**REQUIRED ACTION:** Repeat the data below exactly, with every entry included.
═════ RECORDED DATA ═════
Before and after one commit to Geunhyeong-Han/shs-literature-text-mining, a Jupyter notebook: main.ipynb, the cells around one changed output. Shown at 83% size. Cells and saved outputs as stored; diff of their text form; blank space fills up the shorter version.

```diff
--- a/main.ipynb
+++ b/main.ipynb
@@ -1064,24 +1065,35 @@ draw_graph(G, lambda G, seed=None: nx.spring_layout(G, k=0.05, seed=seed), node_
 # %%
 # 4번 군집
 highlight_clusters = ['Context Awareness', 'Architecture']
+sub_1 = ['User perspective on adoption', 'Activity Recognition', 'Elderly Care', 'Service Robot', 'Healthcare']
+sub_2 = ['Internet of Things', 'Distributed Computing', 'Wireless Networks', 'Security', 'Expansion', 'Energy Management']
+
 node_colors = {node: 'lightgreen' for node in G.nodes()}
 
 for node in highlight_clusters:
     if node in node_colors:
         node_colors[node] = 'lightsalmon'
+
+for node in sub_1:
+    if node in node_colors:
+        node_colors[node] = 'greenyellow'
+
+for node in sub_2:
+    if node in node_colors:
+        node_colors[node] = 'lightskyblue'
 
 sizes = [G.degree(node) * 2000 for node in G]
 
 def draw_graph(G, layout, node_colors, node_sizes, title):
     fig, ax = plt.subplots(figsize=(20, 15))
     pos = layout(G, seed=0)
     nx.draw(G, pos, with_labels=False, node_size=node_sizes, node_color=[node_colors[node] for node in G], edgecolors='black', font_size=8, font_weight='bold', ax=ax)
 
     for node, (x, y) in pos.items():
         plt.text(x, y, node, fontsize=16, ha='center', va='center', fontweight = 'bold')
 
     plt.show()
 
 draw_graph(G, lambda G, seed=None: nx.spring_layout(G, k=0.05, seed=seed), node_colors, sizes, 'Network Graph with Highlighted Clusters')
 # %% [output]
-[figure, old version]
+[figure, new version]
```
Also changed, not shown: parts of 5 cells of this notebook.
═════
**RESPONSE BELOW:**
Before and after one commit to Geunhyeong-Han/shs-literature-text-mining, a Jupyter notebook: main.ipynb, the cells around one changed output. Shown at 83% size. Cells and saved outputs as stored; diff of their text form; blank space fills up the shorter version.

```diff
--- a/main.ipynb
+++ b/main.ipynb
@@ -1064,24 +1065,35 @@ draw_graph(G, lambda G, seed=None: nx.spring_layout(G, k=0.05, seed=seed), node_
 # %%
 # 4번 군집
 highlight_clusters = ['Context Awareness', 'Architecture']
+sub_1 = ['User perspective on adoption', 'Activity Recognition', 'Elderly Care', 'Service Robot', 'Healthcare']
+sub_2 = ['Internet of Things', 'Distributed Computing', 'Wireless Networks', 'Security', 'Expansion', 'Energy Management']
+
 node_colors = {node: 'lightgreen' for node in G.nodes()}
 
 for node in highlight_clusters:
     if node in node_colors:
         node_colors[node] = 'lightsalmon'
+
+for node in sub_1:
+    if node in node_colors:
+        node_colors[node] = 'greenyellow'
+
+for node in sub_2:
+    if node in node_colors:
+        node_colors[node] = 'lightskyblue'
 
 sizes = [G.degree(node) * 2000 for node in G]
 
 def draw_graph(G, layout, node_colors, node_sizes, title):
     fig, ax = plt.subplots(figsize=(20, 15))
     pos = layout(G, seed=0)
     nx.draw(G, pos, with_labels=False, node_size=node_sizes, node_color=[node_colors[node] for node in G], edgecolors='black', font_size=8, font_weight='bold', ax=ax)
 
     for node, (x, y) in pos.items():
         plt.text(x, y, node, fontsize=16, ha='center', va='center', fontweight = 'bold')
 
     plt.show()
 
 draw_graph(G, lambda G, seed=None: nx.spring_layout(G, k=0.05, seed=seed), node_colors, sizes, 'Network Graph with Highlighted Clusters')
 # %% [output]
-[figure, old version]
+[figure, new version]
```
Also changed, not shown: parts of 5 cells of this notebook.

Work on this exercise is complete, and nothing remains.